▶ **TASK INSTRUCTIONS**:
Set the entries down again exactly; none may be skipped.

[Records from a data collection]

******************************

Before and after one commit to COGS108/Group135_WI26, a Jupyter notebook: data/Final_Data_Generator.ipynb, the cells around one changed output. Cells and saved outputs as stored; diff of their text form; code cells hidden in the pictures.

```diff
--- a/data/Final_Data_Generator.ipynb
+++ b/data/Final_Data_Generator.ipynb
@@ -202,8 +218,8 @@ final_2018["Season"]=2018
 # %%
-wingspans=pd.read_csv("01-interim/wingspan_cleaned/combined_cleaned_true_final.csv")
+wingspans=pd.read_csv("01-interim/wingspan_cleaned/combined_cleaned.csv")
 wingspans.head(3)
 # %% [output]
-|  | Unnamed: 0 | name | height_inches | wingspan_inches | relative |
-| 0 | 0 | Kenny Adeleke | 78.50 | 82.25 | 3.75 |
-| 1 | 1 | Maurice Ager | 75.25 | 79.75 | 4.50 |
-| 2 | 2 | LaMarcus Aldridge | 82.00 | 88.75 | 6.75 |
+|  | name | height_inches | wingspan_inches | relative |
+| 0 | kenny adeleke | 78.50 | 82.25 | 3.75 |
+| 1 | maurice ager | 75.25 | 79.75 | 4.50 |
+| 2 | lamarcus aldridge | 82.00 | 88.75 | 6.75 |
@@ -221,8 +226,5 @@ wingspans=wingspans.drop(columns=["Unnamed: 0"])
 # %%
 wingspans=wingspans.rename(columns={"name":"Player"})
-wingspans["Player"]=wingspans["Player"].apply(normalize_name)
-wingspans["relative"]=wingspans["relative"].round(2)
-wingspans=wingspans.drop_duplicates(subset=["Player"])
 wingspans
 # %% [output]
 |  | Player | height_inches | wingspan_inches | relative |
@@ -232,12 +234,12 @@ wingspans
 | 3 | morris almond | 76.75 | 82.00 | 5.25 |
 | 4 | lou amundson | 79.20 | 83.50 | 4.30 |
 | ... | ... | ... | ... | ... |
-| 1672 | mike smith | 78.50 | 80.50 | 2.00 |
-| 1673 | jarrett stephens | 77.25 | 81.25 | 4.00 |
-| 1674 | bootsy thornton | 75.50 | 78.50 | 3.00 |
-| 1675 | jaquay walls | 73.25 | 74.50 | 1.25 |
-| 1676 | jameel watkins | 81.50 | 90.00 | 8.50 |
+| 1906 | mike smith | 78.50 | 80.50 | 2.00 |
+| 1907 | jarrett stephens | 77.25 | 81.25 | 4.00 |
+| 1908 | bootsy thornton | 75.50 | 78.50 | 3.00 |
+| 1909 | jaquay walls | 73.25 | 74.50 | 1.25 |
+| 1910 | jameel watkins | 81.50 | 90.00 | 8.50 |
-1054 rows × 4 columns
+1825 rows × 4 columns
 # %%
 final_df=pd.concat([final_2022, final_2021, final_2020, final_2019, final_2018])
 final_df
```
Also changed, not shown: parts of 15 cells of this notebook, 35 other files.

******************************

▶ **TASK RESPONSE**:
Before and after one commit to COGS108/Group135_WI26, a Jupyter notebook: data/Final_Data_Generator.ipynb, the cells around one changed output. Cells and saved outputs as stored; diff of their text form; code cells hidden in the pictures.

```diff
--- a/data/Final_Data_Generator.ipynb
+++ b/data/Final_Data_Generator.ipynb
@@ -202,8 +218,8 @@ final_2018["Season"]=2018
 # %%
-wingspans=pd.read_csv("01-interim/wingspan_cleaned/combined_cleaned_true_final.csv")
+wingspans=pd.read_csv("01-interim/wingspan_cleaned/combined_cleaned.csv")
 wingspans.head(3)
 # %% [output]
-|  | Unnamed: 0 | name | height_inches | wingspan_inches | relative |
-| 0 | 0 | Kenny Adeleke | 78.50 | 82.25 | 3.75 |
-| 1 | 1 | Maurice Ager | 75.25 | 79.75 | 4.50 |
-| 2 | 2 | LaMarcus Aldridge | 82.00 | 88.75 | 6.75 |
+|  | name | height_inches | wingspan_inches | relative |
+| 0 | kenny adeleke | 78.50 | 82.25 | 3.75 |
+| 1 | maurice ager | 75.25 | 79.75 | 4.50 |
+| 2 | lamarcus aldridge | 82.00 | 88.75 | 6.75 |
@@ -221,8 +226,5 @@ wingspans=wingspans.drop(columns=["Unnamed: 0"])
 # %%
 wingspans=wingspans.rename(columns={"name":"Player"})
-wingspans["Player"]=wingspans["Player"].apply(normalize_name)
-wingspans["relative"]=wingspans["relative"].round(2)
-wingspans=wingspans.drop_duplicates(subset=["Player"])
 wingspans
 # %% [output]
 |  | Player | height_inches | wingspan_inches | relative |
@@ -232,12 +234,12 @@ wingspans
 | 3 | morris almond | 76.75 | 82.00 | 5.25 |
 | 4 | lou amundson | 79.20 | 83.50 | 4.30 |
 | ... | ... | ... | ... | ... |
-| 1672 | mike smith | 78.50 | 80.50 | 2.00 |
-| 1673 | jarrett stephens | 77.25 | 81.25 | 4.00 |
-| 1674 | bootsy thornton | 75.50 | 78.50 | 3.00 |
-| 1675 | jaquay walls | 73.25 | 74.50 | 1.25 |
-| 1676 | jameel watkins | 81.50 | 90.00 | 8.50 |
+| 1906 | mike smith | 78.50 | 80.50 | 2.00 |
+| 1907 | jarrett stephens | 77.25 | 81.25 | 4.00 |
+| 1908 | bootsy thornton | 75.50 | 78.50 | 3.00 |
+| 1909 | jaquay walls | 73.25 | 74.50 | 1.25 |
+| 1910 | jameel watkins | 81.50 | 90.00 | 8.50 |
-1054 rows × 4 columns
+1825 rows × 4 columns
 # %%
 final_df=pd.concat([final_2022, final_2021, final_2020, final_2019, final_2018])
 final_df
```
Also changed, not shown: parts of 15 cells of this notebook, 35 other files.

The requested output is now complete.